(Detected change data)
********
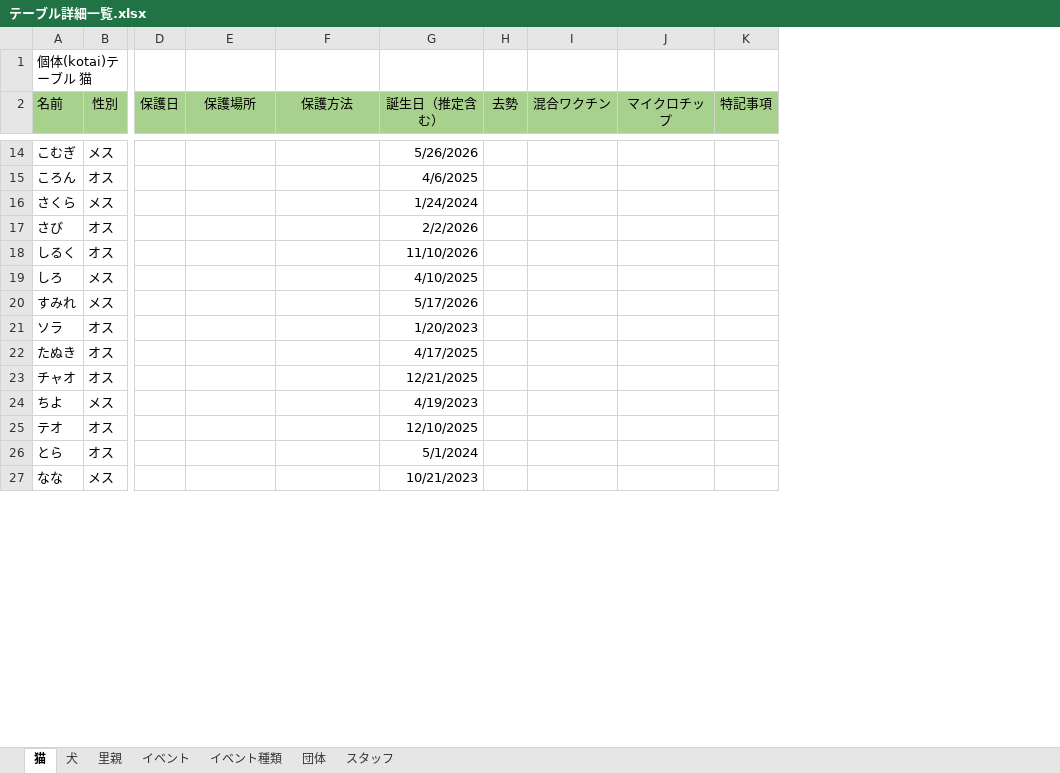
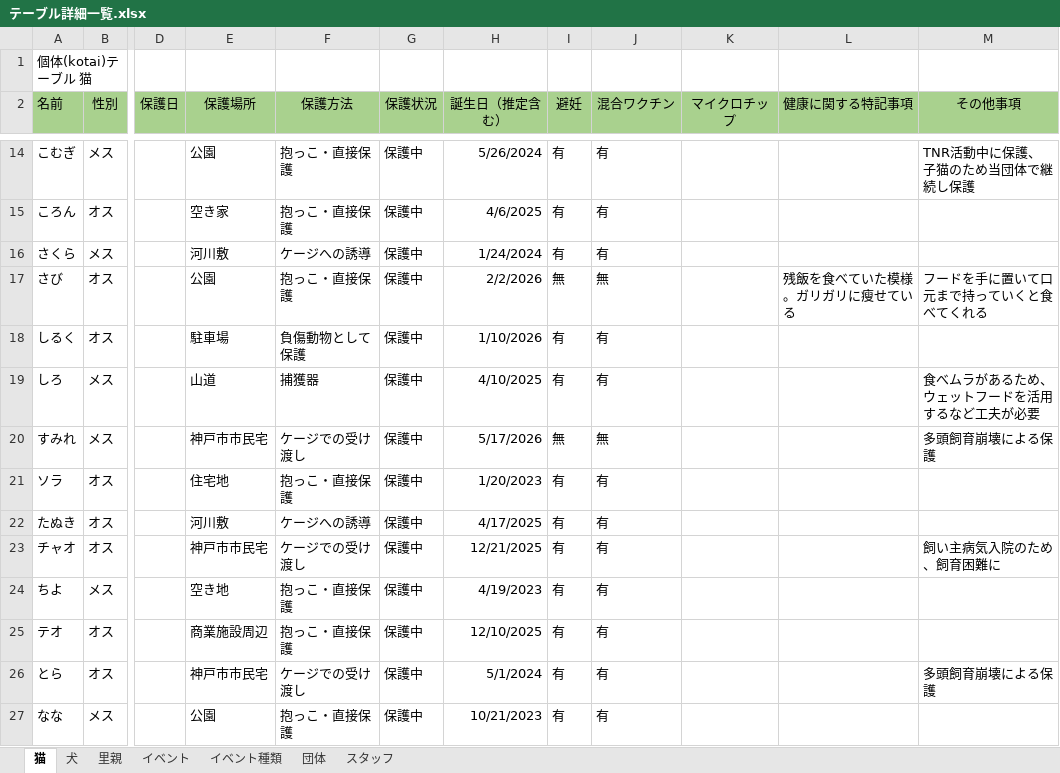
Before and after one commit to kent719000-source/Production, an Excel workbook: アプリケーション企画実習/テーブル詳細一覧.xlsx, sheet 猫, drawn as a sheet; only a part is shown, gaps mark what is left out; values as stored, in another font and other column widths than the file's, no borders; removed rows and columns are numbered as before the commit, all else as after; the diff covers the shown part only; the diff names each change by its address in the sheet, - before the commit and + after, or states it on an @@ line.

```diff
--- a/アプリケーション企画実習/テーブル詳細一覧.xlsx (sheet 猫)
+++ b/アプリケーション企画実習/テーブル詳細一覧.xlsx (sheet 猫)
+column G (保護状況), rows 14-27: all 保護中
-column H (去勢), empty
+column I (避妊), rows 14-27: 有 | 有 | 有 | 無 | 有 | 有 | 無 | 有 | 有 | 有 | 有 | 有 | 有 | 有
-column K (特記事項), empty
+column L (健康に関する特記事項), row 17: 残飯を食べていた模様。ガリガリに瘦せている
+column M (その他事項), rows 14-26: TNR活動中に保護、子猫のため当団体で継続し保護 |  |  | フードを手に置いて口元まで持っていくと食べてくれる |  | 食べムラがあるため、ウェットフードを活用するなど工夫が必要 | 多頭飼育崩壊による保護 |  |  | 飼い主病気入院のため、飼育困難に |  |  | 多頭飼育崩壊による保護
-E14 (保護場所): (empty)
+E14 (保護場所): 公園
-F14:F15 (保護方法): (empty)
+F14:F15 (保護方法): 抱っこ・直接保護
-H14 (誕生日（推定含む）): 5/26/2026
+H14 (誕生日（推定含む）): 5/26/2024
-J14:J16 (混合ワクチン): (empty)
+J14:J16 (混合ワクチン): 有
-E15 (保護場所): (empty)
+E15 (保護場所): 空き家
-E16 (保護場所): (empty)
+E16 (保護場所): 河川敷
-F16 (保護方法): (empty)
+F16 (保護方法): ケージへの誘導
-E17 (保護場所): (empty)
+E17 (保護場所): 公園
-F17 (保護方法): (empty)
+F17 (保護方法): 抱っこ・直接保護
-J17 (混合ワクチン): (empty)
+J17 (混合ワクチン): 無
-E18 (保護場所): (empty)
+E18 (保護場所): 駐車場
-F18 (保護方法): (empty)
+F18 (保護方法): 負傷動物として保護
-H18 (誕生日（推定含む）): 11/10/2026
+H18 (誕生日（推定含む）): 1/10/2026
-J18:J19 (混合ワクチン): (empty)
+J18:J19 (混合ワクチン): 有
-E19 (保護場所): (empty)
+E19 (保護場所): 山道
-F19 (保護方法): (empty)
+F19 (保護方法): 捕獲器
-E20 (保護場所): (empty)
+E20 (保護場所): 神戸市市民宅
-F20 (保護方法): (empty)
+F20 (保護方法): ケージでの受け渡し
-J20 (混合ワクチン): (empty)
+J20 (混合ワクチン): 無
-E21 (保護場所): (empty)
+E21 (保護場所): 住宅地
-F21 (保護方法): (empty)
+F21 (保護方法): 抱っこ・直接保護
-J21:J27 (混合ワクチン): (empty)
+J21:J27 (混合ワクチン): 有
-E22 (保護場所): (empty)
+E22 (保護場所): 河川敷
-F22 (保護方法): (empty)
+F22 (保護方法): ケージへの誘導
-E23 (保護場所): (empty)
+E23 (保護場所): 神戸市市民宅
-F23 (保護方法): (empty)
+F23 (保護方法): ケージでの受け渡し
-E24 (保護場所): (empty)
+E24 (保護場所): 空き地
-F24:F25 (保護方法): (empty)
+F24:F25 (保護方法): 抱っこ・直接保護
-E25 (保護場所): (empty)
+E25 (保護場所): 商業施設周辺
-E26 (保護場所): (empty)
+E26 (保護場所): 神戸市市民宅
-F26 (保護方法): (empty)
+F26 (保護方法): ケージでの受け渡し
-E27 (保護場所): (empty)
+E27 (保護場所): 公園
-F27 (保護方法): (empty)
+F27 (保護方法): 抱っこ・直接保護
```
Also changed, not shown: 1 added row, 1 removed row and 92 edited cells elsewhere in this sheet, sheet スタッフ, sheet 団体, sheet 犬.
********
# AIM OF THE EXERCISE:
When copying, output the data exactly and leave out the pictures.

# SOLUTION TO THE EXERCISE:
Before and after one commit to kent719000-source/Production, an Excel workbook: アプリケーション企画実習/テーブル詳細一覧.xlsx, sheet 猫, drawn as a sheet; only a part is shown, gaps mark what is left out; values as stored, in another font and other column widths than the file's, no borders; removed rows and columns are numbered as before the commit, all else as after; the diff covers the shown part only; the diff names each change by its address in the sheet, - before the commit and + after, or states it on an @@ line.

```diff
--- a/アプリケーション企画実習/テーブル詳細一覧.xlsx (sheet 猫)
+++ b/アプリケーション企画実習/テーブル詳細一覧.xlsx (sheet 猫)
+column G (保護状況), rows 14-27: all 保護中
-column H (去勢), empty
+column I (避妊), rows 14-27: 有 | 有 | 有 | 無 | 有 | 有 | 無 | 有 | 有 | 有 | 有 | 有 | 有 | 有
-column K (特記事項), empty
+column L (健康に関する特記事項), row 17: 残飯を食べていた模様。ガリガリに瘦せている
+column M (その他事項), rows 14-26: TNR活動中に保護、子猫のため当団体で継続し保護 |  |  | フードを手に置いて口元まで持っていくと食べてくれる |  | 食べムラがあるため、ウェットフードを活用するなど工夫が必要 | 多頭飼育崩壊による保護 |  |  | 飼い主病気入院のため、飼育困難に |  |  | 多頭飼育崩壊による保護
-E14 (保護場所): (empty)
+E14 (保護場所): 公園
-F14:F15 (保護方法): (empty)
+F14:F15 (保護方法): 抱っこ・直接保護
-H14 (誕生日（推定含む）): 5/26/2026
+H14 (誕生日（推定含む）): 5/26/2024
-J14:J16 (混合ワクチン): (empty)
+J14:J16 (混合ワクチン): 有
-E15 (保護場所): (empty)
+E15 (保護場所): 空き家
-E16 (保護場所): (empty)
+E16 (保護場所): 河川敷
-F16 (保護方法): (empty)
+F16 (保護方法): ケージへの誘導
-E17 (保護場所): (empty)
+E17 (保護場所): 公園
-F17 (保護方法): (empty)
+F17 (保護方法): 抱っこ・直接保護
-J17 (混合ワクチン): (empty)
+J17 (混合ワクチン): 無
-E18 (保護場所): (empty)
+E18 (保護場所): 駐車場
-F18 (保護方法): (empty)
+F18 (保護方法): 負傷動物として保護
-H18 (誕生日（推定含む）): 11/10/2026
+H18 (誕生日（推定含む）): 1/10/2026
-J18:J19 (混合ワクチン): (empty)
+J18:J19 (混合ワクチン): 有
-E19 (保護場所): (empty)
+E19 (保護場所): 山道
-F19 (保護方法): (empty)
+F19 (保護方法): 捕獲器
-E20 (保護場所): (empty)
+E20 (保護場所): 神戸市市民宅
-F20 (保護方法): (empty)
+F20 (保護方法): ケージでの受け渡し
-J20 (混合ワクチン): (empty)
+J20 (混合ワクチン): 無
-E21 (保護場所): (empty)
+E21 (保護場所): 住宅地
-F21 (保護方法): (empty)
+F21 (保護方法): 抱っこ・直接保護
-J21:J27 (混合ワクチン): (empty)
+J21:J27 (混合ワクチン): 有
-E22 (保護場所): (empty)
+E22 (保護場所): 河川敷
-F22 (保護方法): (empty)
+F22 (保護方法): ケージへの誘導
-E23 (保護場所): (empty)
+E23 (保護場所): 神戸市市民宅
-F23 (保護方法): (empty)
+F23 (保護方法): ケージでの受け渡し
-E24 (保護場所): (empty)
+E24 (保護場所): 空き地
-F24:F25 (保護方法): (empty)
+F24:F25 (保護方法): 抱っこ・直接保護
-E25 (保護場所): (empty)
+E25 (保護場所): 商業施設周辺
-E26 (保護場所): (empty)
+E26 (保護場所): 神戸市市民宅
-F26 (保護方法): (empty)
+F26 (保護方法): ケージでの受け渡し
-E27 (保護場所): (empty)
+E27 (保護場所): 公園
-F27 (保護方法): (empty)
+F27 (保護方法): 抱っこ・直接保護
```
Also changed, not shown: 1 added row, 1 removed row and 92 edited cells elsewhere in this sheet, sheet スタッフ, sheet 団体, sheet 犬.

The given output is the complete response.